There are several good tools that allow you to track your blog’s traffic. Many bloggers use FeedBurner, SiteMeter and or GoogleAnalytics to review visitor trends. However, for the really impatient blogger who wants a blow-by-blow account, there are live traffic feeds! I decided to try the one provided by FeedJit.
How is a live feed different?
If you’ve seen the social networking widgets on this blog, you might ask what makes FeedJit different. The BlogCatalog widget provides an icon for each visitor, visual clues for who has visited and how recently. However, the social networks only show you people who have joined those communities. That leaves out a significant number of people who arrive on searches or Stumbleupon referrals. FeedJit covers that gap by showing information for all visits. But unlike the community widgets, FeedJit shows only text, making it a bit impersonal.
What makes FeedJit attractive?
You can see the site your visitor used and on which page they landed. For example, someone clicking on your blog from a discussion in BlogCatalog — you’d see the name of the discussion. Similarly, if the visitor clicked on a comment you left on another blog, you’d be able to identify it. Search engine keywords also pop out at you. Don’t forget the colorful flags for each visitor’s country of origin! Their city and state are also shown. Although the city is sometimes an approximation based on the service provider. This is a way to show your blog’s global reach.
Are there privacy issues?

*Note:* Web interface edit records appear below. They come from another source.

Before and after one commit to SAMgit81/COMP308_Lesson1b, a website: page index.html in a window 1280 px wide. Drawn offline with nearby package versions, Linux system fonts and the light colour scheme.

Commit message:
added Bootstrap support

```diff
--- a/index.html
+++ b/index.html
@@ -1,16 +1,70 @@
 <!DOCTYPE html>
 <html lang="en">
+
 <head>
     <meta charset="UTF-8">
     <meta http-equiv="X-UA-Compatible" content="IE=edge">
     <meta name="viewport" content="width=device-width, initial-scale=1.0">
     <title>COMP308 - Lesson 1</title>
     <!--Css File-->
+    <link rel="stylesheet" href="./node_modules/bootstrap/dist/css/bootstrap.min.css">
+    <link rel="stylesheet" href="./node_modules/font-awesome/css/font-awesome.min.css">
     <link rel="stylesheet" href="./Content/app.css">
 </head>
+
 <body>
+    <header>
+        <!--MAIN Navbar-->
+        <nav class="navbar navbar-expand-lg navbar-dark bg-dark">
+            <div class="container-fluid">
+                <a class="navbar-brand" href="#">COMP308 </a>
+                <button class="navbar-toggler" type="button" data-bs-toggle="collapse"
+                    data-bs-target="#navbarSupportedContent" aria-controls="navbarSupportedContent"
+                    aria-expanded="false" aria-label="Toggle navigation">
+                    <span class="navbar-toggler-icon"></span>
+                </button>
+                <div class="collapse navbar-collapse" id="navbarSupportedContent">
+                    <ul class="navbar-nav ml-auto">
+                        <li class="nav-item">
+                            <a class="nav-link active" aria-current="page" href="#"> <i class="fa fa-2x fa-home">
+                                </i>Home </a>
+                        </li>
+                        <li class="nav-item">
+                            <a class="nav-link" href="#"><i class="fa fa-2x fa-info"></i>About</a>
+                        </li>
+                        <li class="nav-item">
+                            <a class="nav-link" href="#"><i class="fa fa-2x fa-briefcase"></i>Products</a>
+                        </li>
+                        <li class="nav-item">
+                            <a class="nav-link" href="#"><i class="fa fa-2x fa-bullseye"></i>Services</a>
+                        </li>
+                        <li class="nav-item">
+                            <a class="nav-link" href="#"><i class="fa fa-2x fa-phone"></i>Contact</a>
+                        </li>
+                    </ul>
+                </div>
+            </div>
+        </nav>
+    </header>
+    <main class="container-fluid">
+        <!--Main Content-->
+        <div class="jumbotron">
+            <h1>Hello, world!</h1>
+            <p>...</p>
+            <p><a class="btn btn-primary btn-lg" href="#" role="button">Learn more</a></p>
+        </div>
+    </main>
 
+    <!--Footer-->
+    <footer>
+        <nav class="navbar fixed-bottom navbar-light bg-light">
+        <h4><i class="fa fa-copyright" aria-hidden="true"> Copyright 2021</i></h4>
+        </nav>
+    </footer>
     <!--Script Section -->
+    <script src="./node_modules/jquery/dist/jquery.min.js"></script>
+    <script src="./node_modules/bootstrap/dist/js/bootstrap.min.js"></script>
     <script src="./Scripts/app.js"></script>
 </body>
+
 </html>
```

The live feed sees the same things as FeedBurner or Google and recognizes ‘you’ by internet cookies and your computer’s IP address. The blog owner does not have access to that information. With FeedJit, you can select options to not log your future visits or to remove your IP and therefore the current visit (beta version). I don’t feel there are any real privacy issues around such general information. Read this blog post on Hummie’s World for more details about privacy options and an alternate point of view. Some skeptical visitors may not like that you have to opt out on every blog you visit. If you delete cookies on a regular basis, you would have to opt out again.

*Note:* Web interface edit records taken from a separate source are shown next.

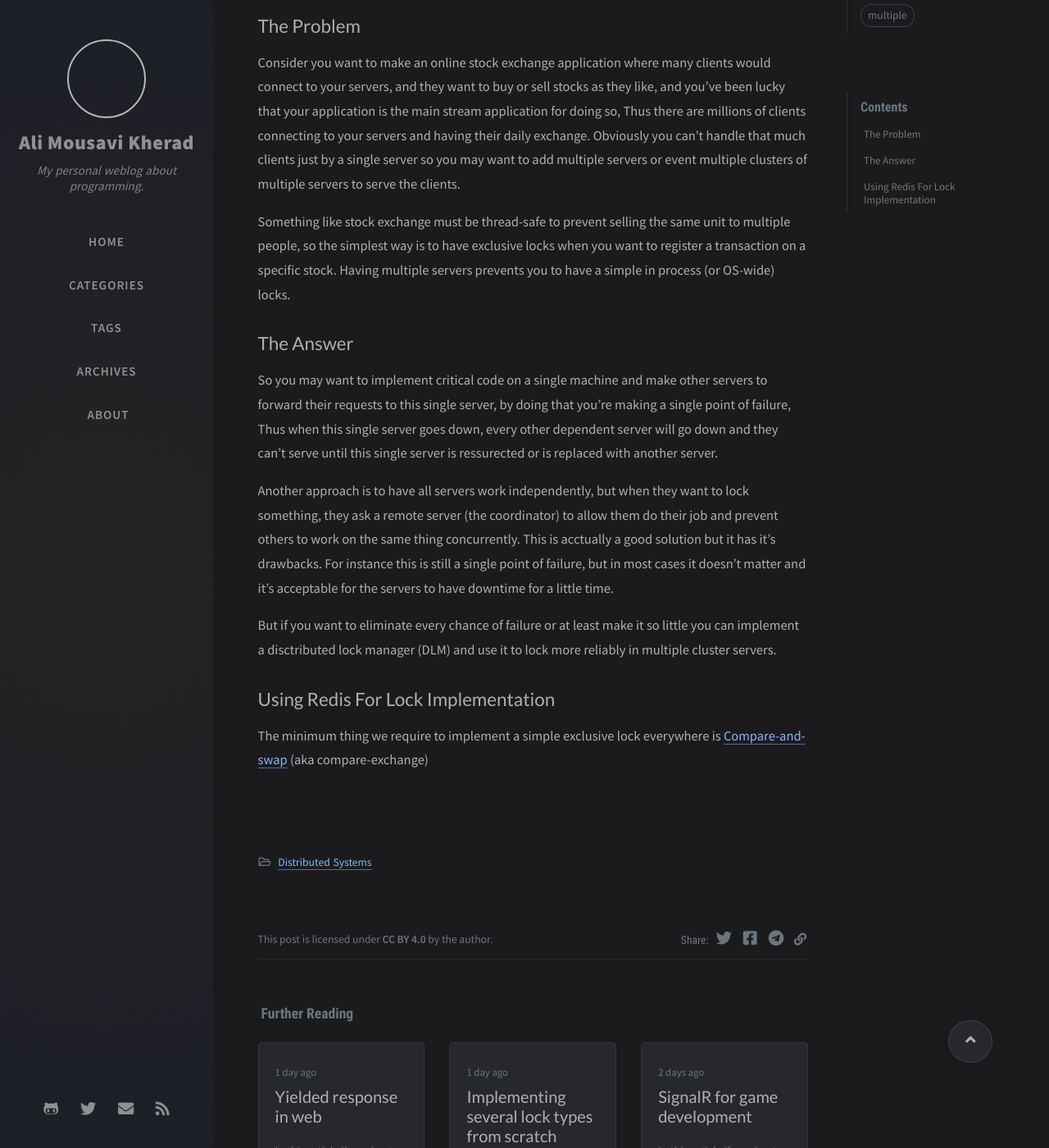
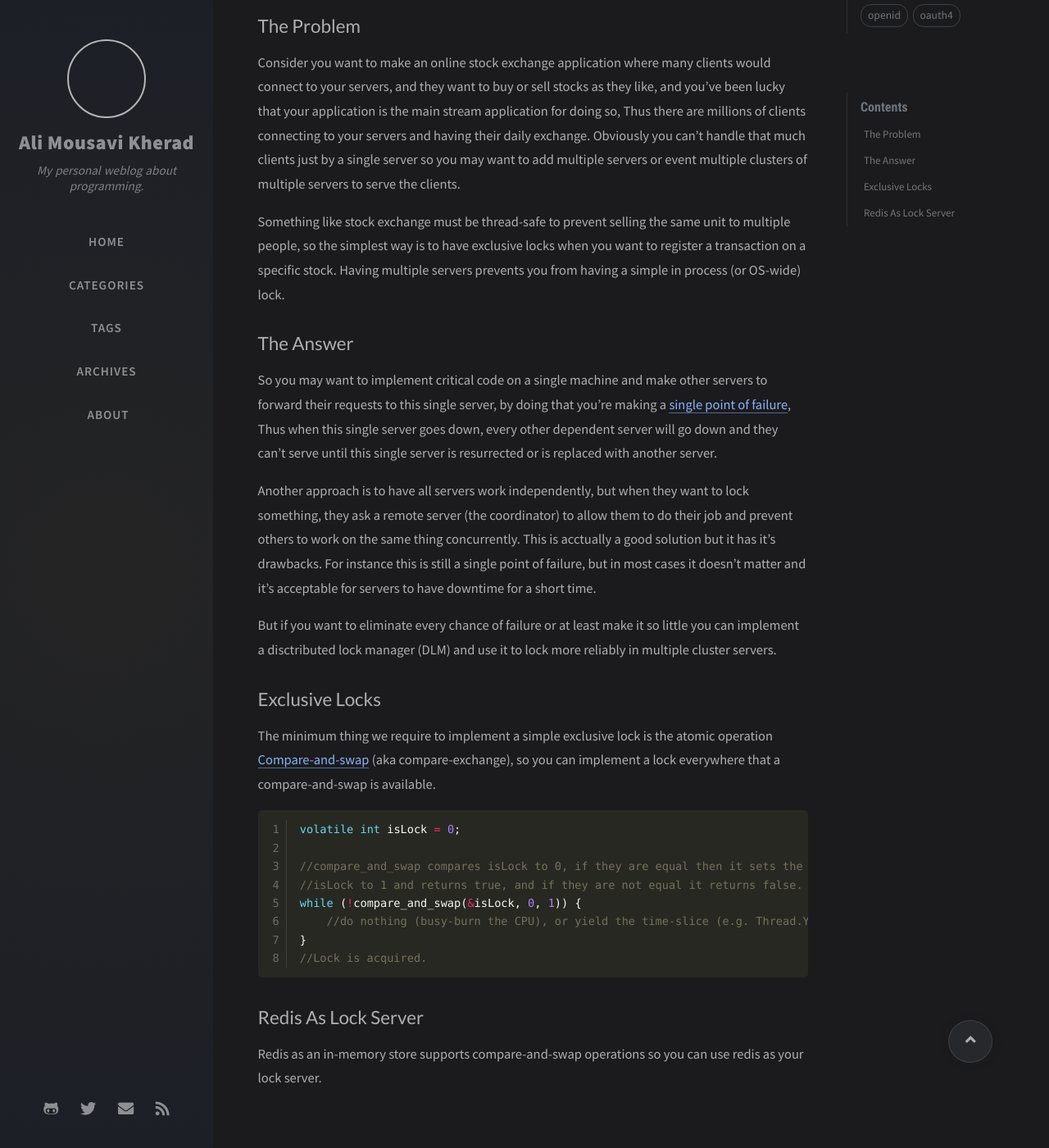
Before and after one commit to amkherad/amkherad.github.io, a Jekyll site: the page built from _posts/2020-08-07-distributed-lock.md, in a window 1280 px wide and 1400 px high, scrolled down 320 px. Shown: the whole window at 82% size. Built offline with Jekyll 4.4.1, drawn with Linux system fonts in a browser that asks for light colours; nearby versions of some CDN libraries; comment, search, counter and statistics services are not loaded; some of the changed text lies outside the part shown.

Commit message:
added thread pool implementation edited lock implementation playground

````diff
--- a/_posts/2020-08-07-distributed-lock.md
+++ b/_posts/2020-08-07-distributed-lock.md
@@ -17,23 +17,39 @@
 clusters of multiple servers to serve the clients.
 
 Something like stock exchange must be thread-safe to prevent selling the same unit to multiple people, so the simplest way is
-to have exclusive locks when you want to register a transaction on a specific stock. Having multiple servers prevents you to have
-a simple in process (or OS-wide) locks.
+to have exclusive locks when you want to register a transaction on a specific stock. Having multiple servers prevents you from having
+a simple in process (or OS-wide) lock.
 
 ## The Answer
 So you may want to implement critical code on a single machine and make other servers to forward
-their requests to this single server, by doing that you're making a single point of failure, Thus when this single server goes
-down, every other dependent server will go down and they can't serve until this single server is ressurected or is replaced with
+their requests to this single server, by doing that you're making a [single point of failure](https://en.wikipedia.org/wiki/Single_point_of_failure), Thus when this single server goes
+down, every other dependent server will go down and they can't serve until this single server is resurrected or is replaced with
 another server.
 
 Another approach is to have all servers work independently, but when they want to lock something, they ask a remote server
-(the coordinator) to allow them do their job and prevent others to work on the same thing concurrently. This is acctually a
+(the coordinator) to allow them to do their job and prevent others to work on the same thing concurrently. This is acctually a
 good solution but it has it's drawbacks. For instance this is still a single point of failure, but in most cases it doesn't matter
-and it's acceptable for the servers to have downtime for a little time.
+and it's acceptable for servers to have downtime for a short time.
 
 But if you want to eliminate every chance of failure or at least make it so little you can implement a disctributed lock manager (DLM)
 and use it to lock more reliably in multiple cluster servers.
 
-## Using Redis For Lock Implementation
-The minimum thing we require to implement a simple exclusive lock everywhere is
-[Compare-and-swap](https://en.wikipedia.org/wiki/Compare-and-swap) (aka compare-exchange)
+## Exclusive Locks
+The minimum thing we require to implement a simple exclusive lock is the atomic operation
+[Compare-and-swap](https://en.wikipedia.org/wiki/Compare-and-swap) (aka compare-exchange), so you can implement a lock everywhere
+that a compare-and-swap is available.
+
+```c++
+volatile int isLock = 0;
+
+//compare_and_swap compares isLock to 0, if they are equal then it sets the
+//isLock to 1 and returns true, and if they are not equal it returns false.
+while (!compare_and_swap(&isLock, 0, 1)) {
+    //do nothing (busy-burn the CPU), or yield the time-slice (e.g. Thread.Yield()).
+}
+//Lock is acquired.
+```
+
+## Redis As Lock Server
+Redis as an in-memory store supports compare-and-swap operations so you can use redis
+as your lock server.
--- a/_posts/2020-08-08-implementing-several-lock-types-from-scratch.md
+++ /dev/null
@@ -1,6 +0,0 @@
----
-title: Implementing several lock types from scratch
-categories: [Concurrency, Locks]
-tags: ["c plus plus"]
-excerpt_separator: __MORE__
----
````
Also changed, not shown: _posts/2020-08-08-lock-implementation-playground.md (added, +14 -0 lines), _posts/2020-08-08-thread-pool-implementation.md (added, +7 -0 lines), assets/img/content/img.jpg (added).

FeedJit is an interesting tool for a quick glance at where visitors come from and what they read on your blog. I was surprised to see a BlogRush referral even though I gave up on that service some time ago. The novelty of this live feed may wear off as widget bloat demands another cutback.